I’m currently working on the story of the Montgomery bus boycott, which began sixty years ago this December. (I’m not sure yet when it will run.) As the round number anniversaries of the seminal events of the civil rights movement come around, there will be lots of public reminiscences.
One of the reasons I decided to create “Sleeper Ave.” is my belief that the America we experience today has its roots in the America my parents’ generation reinvented in the aftermath of World War II.
I was nine years old when, on December 1, 1955, Rosa Parks refused to give up her seat on a Montgomery bus to a White man. I probably didn’t hear about that event right away. It wasn’t covered in most local newspapers at first, and television news was in its infancy. But as the boycott wore on, and was increasingly met with violence, including the firebombing of the homes of Ralph Abernathy and Martin Luther King, Jr., it became a national story.
For the Sleeper Ave. story, I’ve mixed my own limited memories of that time with things that I learned later. What I do remember is that for me it was a time of early political awakenings. It was no easy thing for a young boy to make sense of the world we lived in, the joyful certainty of youth giving way slowly to the terrifying realization that the world was an imperfect and potentially dangerous place, especially if you had the wrong skin color or practiced the wrong religion.
It’s not easy today to remember how high the stakes were for that early civil rights movement. Those courageous men and women literally put their lives on the line; many of them were jailed, abused and beaten, and some, including King, died for the cause.

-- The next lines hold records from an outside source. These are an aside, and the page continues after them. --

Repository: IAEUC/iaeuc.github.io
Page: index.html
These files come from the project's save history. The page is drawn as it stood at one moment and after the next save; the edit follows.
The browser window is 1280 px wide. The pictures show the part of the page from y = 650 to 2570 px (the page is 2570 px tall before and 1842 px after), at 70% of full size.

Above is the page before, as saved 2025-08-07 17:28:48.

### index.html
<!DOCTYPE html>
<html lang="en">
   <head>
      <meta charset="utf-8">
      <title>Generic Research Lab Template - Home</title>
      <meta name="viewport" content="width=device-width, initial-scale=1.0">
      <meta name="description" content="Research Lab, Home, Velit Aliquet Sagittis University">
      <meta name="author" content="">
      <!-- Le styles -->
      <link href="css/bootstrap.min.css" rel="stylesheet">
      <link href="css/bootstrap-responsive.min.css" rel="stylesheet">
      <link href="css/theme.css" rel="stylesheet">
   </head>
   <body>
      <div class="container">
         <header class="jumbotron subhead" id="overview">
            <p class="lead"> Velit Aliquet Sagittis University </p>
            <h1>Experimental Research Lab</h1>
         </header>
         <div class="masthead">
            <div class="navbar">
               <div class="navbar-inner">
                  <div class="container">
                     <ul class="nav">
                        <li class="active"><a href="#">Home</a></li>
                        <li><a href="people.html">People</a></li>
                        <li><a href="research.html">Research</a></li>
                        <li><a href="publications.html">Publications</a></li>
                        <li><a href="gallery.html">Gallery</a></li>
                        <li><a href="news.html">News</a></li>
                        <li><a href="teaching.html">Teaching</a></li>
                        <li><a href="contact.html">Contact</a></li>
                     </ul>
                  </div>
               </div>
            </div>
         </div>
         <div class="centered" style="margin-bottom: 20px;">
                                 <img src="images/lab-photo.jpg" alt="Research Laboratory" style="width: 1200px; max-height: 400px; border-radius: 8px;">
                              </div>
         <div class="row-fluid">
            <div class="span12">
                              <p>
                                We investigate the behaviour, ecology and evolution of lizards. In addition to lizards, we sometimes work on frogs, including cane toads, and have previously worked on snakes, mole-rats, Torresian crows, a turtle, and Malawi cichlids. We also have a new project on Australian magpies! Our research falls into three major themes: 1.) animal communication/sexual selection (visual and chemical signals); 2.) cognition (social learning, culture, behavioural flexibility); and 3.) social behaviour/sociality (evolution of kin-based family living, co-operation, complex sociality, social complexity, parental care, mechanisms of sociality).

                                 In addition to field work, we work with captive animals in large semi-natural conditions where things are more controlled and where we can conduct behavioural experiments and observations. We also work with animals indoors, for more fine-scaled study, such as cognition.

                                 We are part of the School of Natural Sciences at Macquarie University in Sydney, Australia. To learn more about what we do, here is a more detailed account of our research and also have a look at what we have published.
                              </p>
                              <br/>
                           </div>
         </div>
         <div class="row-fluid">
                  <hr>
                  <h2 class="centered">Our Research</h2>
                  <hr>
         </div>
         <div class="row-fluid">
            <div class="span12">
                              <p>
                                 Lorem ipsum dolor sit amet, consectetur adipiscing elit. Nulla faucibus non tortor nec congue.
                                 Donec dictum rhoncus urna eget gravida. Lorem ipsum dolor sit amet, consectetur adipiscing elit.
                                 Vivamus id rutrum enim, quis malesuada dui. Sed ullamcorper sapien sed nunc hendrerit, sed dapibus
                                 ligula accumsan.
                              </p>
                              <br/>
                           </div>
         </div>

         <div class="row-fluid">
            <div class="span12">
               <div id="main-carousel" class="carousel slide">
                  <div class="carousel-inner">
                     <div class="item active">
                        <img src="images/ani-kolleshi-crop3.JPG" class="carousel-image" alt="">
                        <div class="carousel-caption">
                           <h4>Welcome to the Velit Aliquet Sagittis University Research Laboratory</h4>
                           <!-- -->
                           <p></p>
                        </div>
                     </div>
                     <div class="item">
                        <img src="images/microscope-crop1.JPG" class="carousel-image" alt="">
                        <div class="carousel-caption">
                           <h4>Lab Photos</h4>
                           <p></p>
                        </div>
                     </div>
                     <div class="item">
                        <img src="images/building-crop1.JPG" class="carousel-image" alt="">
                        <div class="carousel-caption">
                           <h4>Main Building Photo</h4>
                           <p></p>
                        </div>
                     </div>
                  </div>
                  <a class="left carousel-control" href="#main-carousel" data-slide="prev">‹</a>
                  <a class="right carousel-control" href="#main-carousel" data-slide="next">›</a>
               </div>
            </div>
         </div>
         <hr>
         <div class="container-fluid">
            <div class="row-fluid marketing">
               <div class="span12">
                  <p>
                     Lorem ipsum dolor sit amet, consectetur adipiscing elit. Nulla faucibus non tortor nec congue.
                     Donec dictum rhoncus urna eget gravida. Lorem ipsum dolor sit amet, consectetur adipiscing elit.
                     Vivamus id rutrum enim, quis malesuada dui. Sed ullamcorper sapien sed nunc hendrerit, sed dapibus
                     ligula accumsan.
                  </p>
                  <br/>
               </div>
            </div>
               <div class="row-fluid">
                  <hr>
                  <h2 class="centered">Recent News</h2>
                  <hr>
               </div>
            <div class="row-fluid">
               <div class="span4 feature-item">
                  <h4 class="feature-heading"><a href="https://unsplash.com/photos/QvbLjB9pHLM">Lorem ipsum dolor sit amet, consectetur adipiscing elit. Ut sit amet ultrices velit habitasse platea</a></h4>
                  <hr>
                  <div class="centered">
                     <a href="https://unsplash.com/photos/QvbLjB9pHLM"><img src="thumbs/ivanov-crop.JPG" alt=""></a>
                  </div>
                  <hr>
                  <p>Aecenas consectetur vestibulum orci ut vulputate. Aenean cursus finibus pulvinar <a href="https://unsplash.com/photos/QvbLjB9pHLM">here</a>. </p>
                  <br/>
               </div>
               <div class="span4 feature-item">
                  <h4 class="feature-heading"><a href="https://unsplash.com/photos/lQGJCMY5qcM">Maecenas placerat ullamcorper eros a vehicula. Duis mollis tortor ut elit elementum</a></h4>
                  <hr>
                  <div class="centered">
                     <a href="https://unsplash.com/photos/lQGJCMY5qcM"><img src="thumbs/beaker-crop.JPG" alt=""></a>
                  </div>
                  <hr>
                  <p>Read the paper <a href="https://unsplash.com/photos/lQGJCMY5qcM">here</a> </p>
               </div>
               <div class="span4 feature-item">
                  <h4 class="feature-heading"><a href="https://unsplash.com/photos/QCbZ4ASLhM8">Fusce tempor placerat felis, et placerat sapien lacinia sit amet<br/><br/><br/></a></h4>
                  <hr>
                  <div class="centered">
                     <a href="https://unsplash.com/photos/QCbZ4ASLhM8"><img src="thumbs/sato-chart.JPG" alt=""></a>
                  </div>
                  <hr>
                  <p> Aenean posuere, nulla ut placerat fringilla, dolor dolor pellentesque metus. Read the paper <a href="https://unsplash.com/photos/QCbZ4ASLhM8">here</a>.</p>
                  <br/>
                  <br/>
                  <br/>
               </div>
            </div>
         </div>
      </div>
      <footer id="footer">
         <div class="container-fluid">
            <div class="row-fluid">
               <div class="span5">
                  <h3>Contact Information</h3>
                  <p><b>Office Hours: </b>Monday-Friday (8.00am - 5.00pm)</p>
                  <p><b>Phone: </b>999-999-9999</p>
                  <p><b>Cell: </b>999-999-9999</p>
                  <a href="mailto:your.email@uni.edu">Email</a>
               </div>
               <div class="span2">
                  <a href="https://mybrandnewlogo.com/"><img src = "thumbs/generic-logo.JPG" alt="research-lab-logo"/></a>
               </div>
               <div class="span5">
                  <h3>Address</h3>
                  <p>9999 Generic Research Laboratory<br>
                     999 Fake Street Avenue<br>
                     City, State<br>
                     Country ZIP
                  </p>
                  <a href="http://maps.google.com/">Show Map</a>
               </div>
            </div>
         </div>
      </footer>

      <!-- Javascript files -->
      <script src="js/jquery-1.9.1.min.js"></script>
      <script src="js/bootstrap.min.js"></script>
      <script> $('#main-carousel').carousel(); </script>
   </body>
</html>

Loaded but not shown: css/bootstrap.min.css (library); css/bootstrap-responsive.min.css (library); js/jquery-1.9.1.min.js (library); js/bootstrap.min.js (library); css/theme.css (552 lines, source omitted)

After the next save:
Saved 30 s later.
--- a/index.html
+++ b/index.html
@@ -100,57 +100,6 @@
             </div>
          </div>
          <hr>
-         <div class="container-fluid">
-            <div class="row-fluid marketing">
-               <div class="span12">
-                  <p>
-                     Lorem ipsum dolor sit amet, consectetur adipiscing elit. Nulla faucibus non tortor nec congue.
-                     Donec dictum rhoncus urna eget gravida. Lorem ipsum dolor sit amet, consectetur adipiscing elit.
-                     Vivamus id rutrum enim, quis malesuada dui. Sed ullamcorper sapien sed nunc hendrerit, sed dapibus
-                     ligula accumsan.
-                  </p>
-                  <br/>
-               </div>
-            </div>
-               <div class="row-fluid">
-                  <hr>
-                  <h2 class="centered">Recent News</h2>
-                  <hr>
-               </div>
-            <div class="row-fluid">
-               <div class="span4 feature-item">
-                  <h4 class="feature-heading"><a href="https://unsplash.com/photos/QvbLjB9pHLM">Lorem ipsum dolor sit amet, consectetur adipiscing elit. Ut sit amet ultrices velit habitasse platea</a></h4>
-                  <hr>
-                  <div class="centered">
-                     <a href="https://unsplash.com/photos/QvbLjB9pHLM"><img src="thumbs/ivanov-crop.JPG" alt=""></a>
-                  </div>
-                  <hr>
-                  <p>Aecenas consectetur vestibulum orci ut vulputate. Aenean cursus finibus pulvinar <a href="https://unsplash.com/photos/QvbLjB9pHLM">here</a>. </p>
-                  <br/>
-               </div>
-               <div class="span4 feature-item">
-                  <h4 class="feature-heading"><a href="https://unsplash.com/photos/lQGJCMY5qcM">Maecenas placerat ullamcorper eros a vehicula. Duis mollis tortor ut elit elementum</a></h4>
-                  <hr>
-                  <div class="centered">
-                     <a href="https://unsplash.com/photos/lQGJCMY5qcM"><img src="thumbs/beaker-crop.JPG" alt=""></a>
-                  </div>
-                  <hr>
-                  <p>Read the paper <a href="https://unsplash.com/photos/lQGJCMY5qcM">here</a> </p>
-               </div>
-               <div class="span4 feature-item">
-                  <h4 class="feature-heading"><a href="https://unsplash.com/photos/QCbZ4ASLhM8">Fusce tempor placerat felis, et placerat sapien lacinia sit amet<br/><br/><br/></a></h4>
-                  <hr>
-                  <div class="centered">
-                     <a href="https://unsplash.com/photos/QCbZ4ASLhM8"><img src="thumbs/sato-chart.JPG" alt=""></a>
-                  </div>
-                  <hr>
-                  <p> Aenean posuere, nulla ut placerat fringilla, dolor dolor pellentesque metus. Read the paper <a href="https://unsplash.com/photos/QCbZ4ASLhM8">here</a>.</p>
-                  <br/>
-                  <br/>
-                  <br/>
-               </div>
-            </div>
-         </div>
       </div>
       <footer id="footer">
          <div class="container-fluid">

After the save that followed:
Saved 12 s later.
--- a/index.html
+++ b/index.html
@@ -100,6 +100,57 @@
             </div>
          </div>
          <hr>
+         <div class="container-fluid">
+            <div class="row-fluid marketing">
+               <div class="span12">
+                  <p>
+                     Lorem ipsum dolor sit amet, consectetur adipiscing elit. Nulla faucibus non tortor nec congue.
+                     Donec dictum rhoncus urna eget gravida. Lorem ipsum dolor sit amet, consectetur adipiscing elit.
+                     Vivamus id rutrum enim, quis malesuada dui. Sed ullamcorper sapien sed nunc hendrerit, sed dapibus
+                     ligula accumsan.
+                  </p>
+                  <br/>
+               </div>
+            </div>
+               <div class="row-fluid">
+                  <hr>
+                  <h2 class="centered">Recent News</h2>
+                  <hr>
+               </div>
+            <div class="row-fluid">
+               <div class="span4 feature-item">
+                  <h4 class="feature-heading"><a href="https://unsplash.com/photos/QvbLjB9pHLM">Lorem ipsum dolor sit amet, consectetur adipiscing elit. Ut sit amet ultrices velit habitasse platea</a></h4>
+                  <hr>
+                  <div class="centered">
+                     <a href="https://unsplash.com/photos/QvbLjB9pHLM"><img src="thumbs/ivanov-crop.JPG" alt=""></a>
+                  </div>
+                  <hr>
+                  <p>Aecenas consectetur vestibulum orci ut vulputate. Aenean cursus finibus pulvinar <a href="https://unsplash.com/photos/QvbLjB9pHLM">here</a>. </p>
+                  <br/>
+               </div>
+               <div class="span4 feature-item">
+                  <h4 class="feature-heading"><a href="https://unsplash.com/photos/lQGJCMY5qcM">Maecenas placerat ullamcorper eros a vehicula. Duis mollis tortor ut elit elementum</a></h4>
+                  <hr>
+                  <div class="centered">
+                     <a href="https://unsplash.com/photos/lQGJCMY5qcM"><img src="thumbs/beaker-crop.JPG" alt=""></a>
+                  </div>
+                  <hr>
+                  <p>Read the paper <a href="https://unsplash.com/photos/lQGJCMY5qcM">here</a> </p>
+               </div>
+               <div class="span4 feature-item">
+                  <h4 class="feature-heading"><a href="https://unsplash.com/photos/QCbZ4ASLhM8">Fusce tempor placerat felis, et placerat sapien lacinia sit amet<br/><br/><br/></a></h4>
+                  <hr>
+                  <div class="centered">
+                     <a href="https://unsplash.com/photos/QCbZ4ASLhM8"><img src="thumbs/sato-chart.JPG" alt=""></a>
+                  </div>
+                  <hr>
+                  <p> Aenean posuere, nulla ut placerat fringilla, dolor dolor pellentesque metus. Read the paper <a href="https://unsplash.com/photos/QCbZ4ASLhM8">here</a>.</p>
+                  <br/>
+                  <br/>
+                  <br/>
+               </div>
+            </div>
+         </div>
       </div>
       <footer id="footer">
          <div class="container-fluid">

Today we’re seeing the beginnings of a resurgent movement, as the “Black Lives Matter” banner is raised in response to racist policing practices and the cynical rollback of hard-won voting rights across the country.

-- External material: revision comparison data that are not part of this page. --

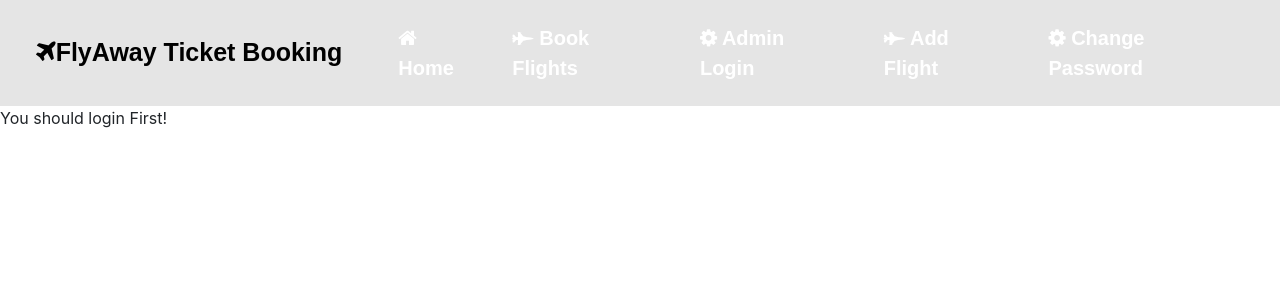
Repository: sayrabano/Phase2-project
Page: http://localhost/FlyAway/adminDashboard.jsp
The author's editor kept a copy of each file at every save. The page is drawn from the files as they stood at one save, then again after the next save.
The browser window is 1280 px wide. The pictures show the whole page.
Some web fonts or font styles are not loaded; a fallback is used. The page is served by Tomcat 9. Other server files are loaded and not shown.

Above is the page before, as saved 2021-09-24 20:57:55.

### FlyAway/src/main/webapp/adminDashboard.jsp
<%@ page language="java" contentType="text/html; charset=ISO-8859-1"
	pageEncoding="ISO-8859-1"%>
<%@page import="java.sql.*"%>
<%@page import=" com.flyaway.LogIn"%>

<%
String driverName = "com.mysql.cj.jdbc.Driver";
String Url = "jdbc:mysql://localhost:3306/flyaway";

String userId = "root";
String password = "say123";

try {
	Class.forName(driverName);
} catch (ClassNotFoundException e) {
	e.printStackTrace();
}
Connection connection = null;
Statement statement = null;
ResultSet resultSet = null;
%>

<!DOCTYPE html>
<html>
<head>
<meta charset="ISO-8859-1">
<title>FlyAway</title>
<link rel="stylesheet"
	href="https://cdnjs.cloudflare.com/ajax/libs/font-awesome/4.7.0/css/font-awesome.min.css">
<!-- Required meta tags -->
<meta charset="utf-8">
<meta name="viewport"
	content="width=device-width, initial-scale=1, shrink-to-fit=no">

<!-- Bootstrap CSS -->
<link rel="stylesheet"
	href="https://maxcdn.bootstrapcdn.com/bootstrap/4.0.0/css/bootstrap.min.css"
	integrity="sha384-Gn5384xqQ1aoWXA+058RXPxPg6fy4IWvTNh0E263XmFcJlSAwiGgFAW/dAiS6JXm"
	crossorigin="anonymous">
<link rel="stylesheet"
	href="https://cdnjs.cloudflare.com/ajax/libs/font-awesome/4.7.0/css/font-awesome.min.css">
<link
	href="https://fonts.googleapis.com/css2?family=Baloo+Bhai+2:wght@500&display=swap"
	rel="stylesheet">
<link
	href="https://fonts.googleapis.com/css2?family=Ubuntu:ital,wght@1,700&display=swap"
	rel="stylesheet">
<link rel="stylesheet" href="CSS/style7.css" />
<style>
</style>
</head>

<body>

	<nav class="navbar navbar-expand-lg navbar-light bg-custom" id="navbar">





		<a class="navbar-brand" id="tag"><i class="fa fa-plane"
			aria-hidden="true"></i>FlyAway Ticket Booking</a>


		<div class="collapse navbar-collapse" id="navbarSupportedContent">
			<ul class="navbar-nav mr-auto">
				<li class="nav-item"><a class="nav-link" href="Home.jsp"> <i
						class="fa fa-home" aria-hidden="true"></i>Home
				</a></li>

				<li class="nav-item"><a class="nav-link"
					href="option-flightsearch.jsp"><i class="fa fa-fighter-jet"></i>
						Book Flights </a></li>
				<li class="nav-item"><a href="Login.jsp" class="nav-link"><i
						class="fa fa-gear"></i> Admin Login</a></li>
						<li class="nav-item"><a href="#" class="nav-link">
						<i class="fa fa-fighter-jet"></i> Add Flight</a></li>


						<li class="nav-item"><a href="Changepassword.jsp" class="nav-link"><i
						class="fa fa-gear"></i> Change Password</a></li>





			</ul>



		</div>

	</nav>

<%if(LogIn.isLoggedin) {

%>
	<div>
		<h2>Welcome To Admin DashBoard</h2>
		<p style="text-align:center;"> LoggedIn as :- Username is : <%=LogIn.username %> and
		Password is : <%=LogIn.password %>
</p>

	<br><br>

	</div>
	<div class="row" align="center">
	<
        <div class="col-lg-3 col-md-4col-sm-6 mb-4">
            <form action="LogOut" method="get">
           <button type="submit" class="btn btn-primary btn">Logout</button>
		</form>
        </div>

        </div>
        </div>
         <br><br><br><br><br><br>
               <center><h2>List of Flight</h2></center><br>

				<table class="table table-bodered table striped" align="center">
					<thead class="thead">
						<tr>
							<th scope="col">Flight ID</th>
							<th scope="col">Flight Name</th>
							<th scope="col">Origin</th>
							<th scope="col">Destination</th>
							<th scope="col">Date</th>
							<th scope="col">Day</th>
							<th scope="col">Ticket Price</th>
						</tr>
					</thead>
					<tbody class="tbody">


						<%
						try {
							connection = DriverManager.getConnection(Url, userId, password);
							statement = connection.createStatement();
							String sql = "SELECT * FROM flight_list";
							resultSet = statement.executeQuery(sql);
							while (resultSet.next()) {
						%>
						<tr>
							<td><%=resultSet.getString("Id")%></td>
							<td><%=resultSet.getString("Flight")%></td>
							<td><%=resultSet.getString("Origin")%></td>
							<td><%=resultSet.getString("Destination")%></td>
							<td><%=resultSet.getString("Day")%></td>
							<td><%=resultSet.getString("Date")%></td>
							<td><%=resultSet.getString("Ticket_Price")%></td>
						</tr>
						<%
						}
						} catch (Exception e) {
						e.printStackTrace();
						}
}

else{
	out.print("You should login First!");
}
						%>
					</tbody>
				</table>

</body>
</html>

### FlyAway/src/main/webapp/CSS/style7.css
@charset "ISO-8859-1";
@charset "ISO-8859-1";

#navbar{
background-color:rgba(0,0,0,.1) ;
font-family:'Ubuntu', sans-serif;

}


#navbar ul li a{
	color:white;

	font-size:20px;
	font-weight:bold;
	padding:15px 20px;

}
#navbar ul li a:hover{
	color:black;
	background-color:white;
	border-radius:18px;


}


#tag{
	font-size:25px;
 color:black;
 font-weight:bold;


	float:right;
	padding: 10px 20px;

}
#gear{
	margin:2px;
	padding:10px;



}
#gear a:hover{



	background-color:white;


}
h2{
	text-align:center;
	font-family:'Ubuntu', sans-serif;
}
.btn{
	color:black;
	padding-left:10rem;
	padding-right:6rem;
	margin-top: 15px;

   background-color:#b0bec5;
	font-family:'Ubuntu', sans-serif;
	float:right;
    display:flex;


}
.thead{
	background-color:#000000;
	font-family:'Ubuntu', sans-serif;
	color:white;
}
.tbody{
	background-color:#b0bec5;
	font-family:'Ubuntu', sans-serif;
}

After the next save:
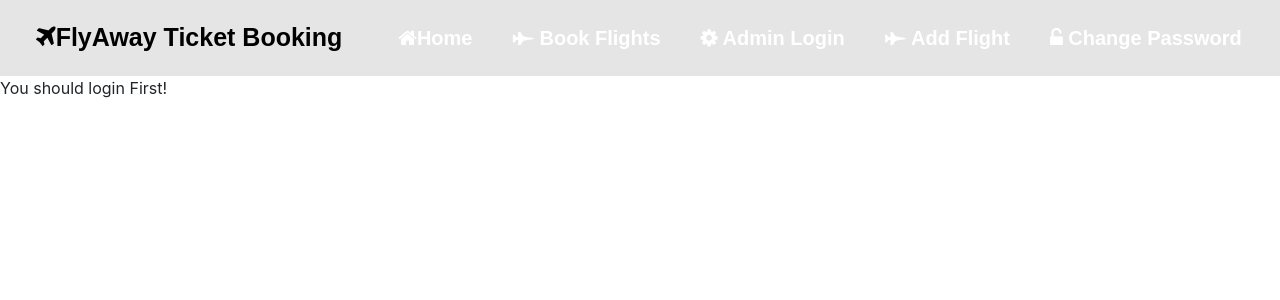
Saved 3 min 1 s later.
--- a/FlyAway/src/main/webapp/adminDashboard.jsp
+++ b/FlyAway/src/main/webapp/adminDashboard.jsp
@@ -77,8 +77,8 @@ ResultSet resultSet = null;
 						<i class="fa fa-fighter-jet"></i> Add Flight</a></li>
 
 
-						<li class="nav-item"><a href="Changepassword.jsp" class="nav-link"><i
-						class="fa fa-gear"></i> Change Password</a></li>
+						<li class="nav-item"><a href="Changepassword.jsp" class="nav-link">
+						<i class="fa fa-unlock-alt" aria-hidden="true"></i> Change Password</a></li>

It will be interesting to see if a new generation of civil rights leaders emerges with both the moral authority and the organizational ability to seriously confront today’s issues.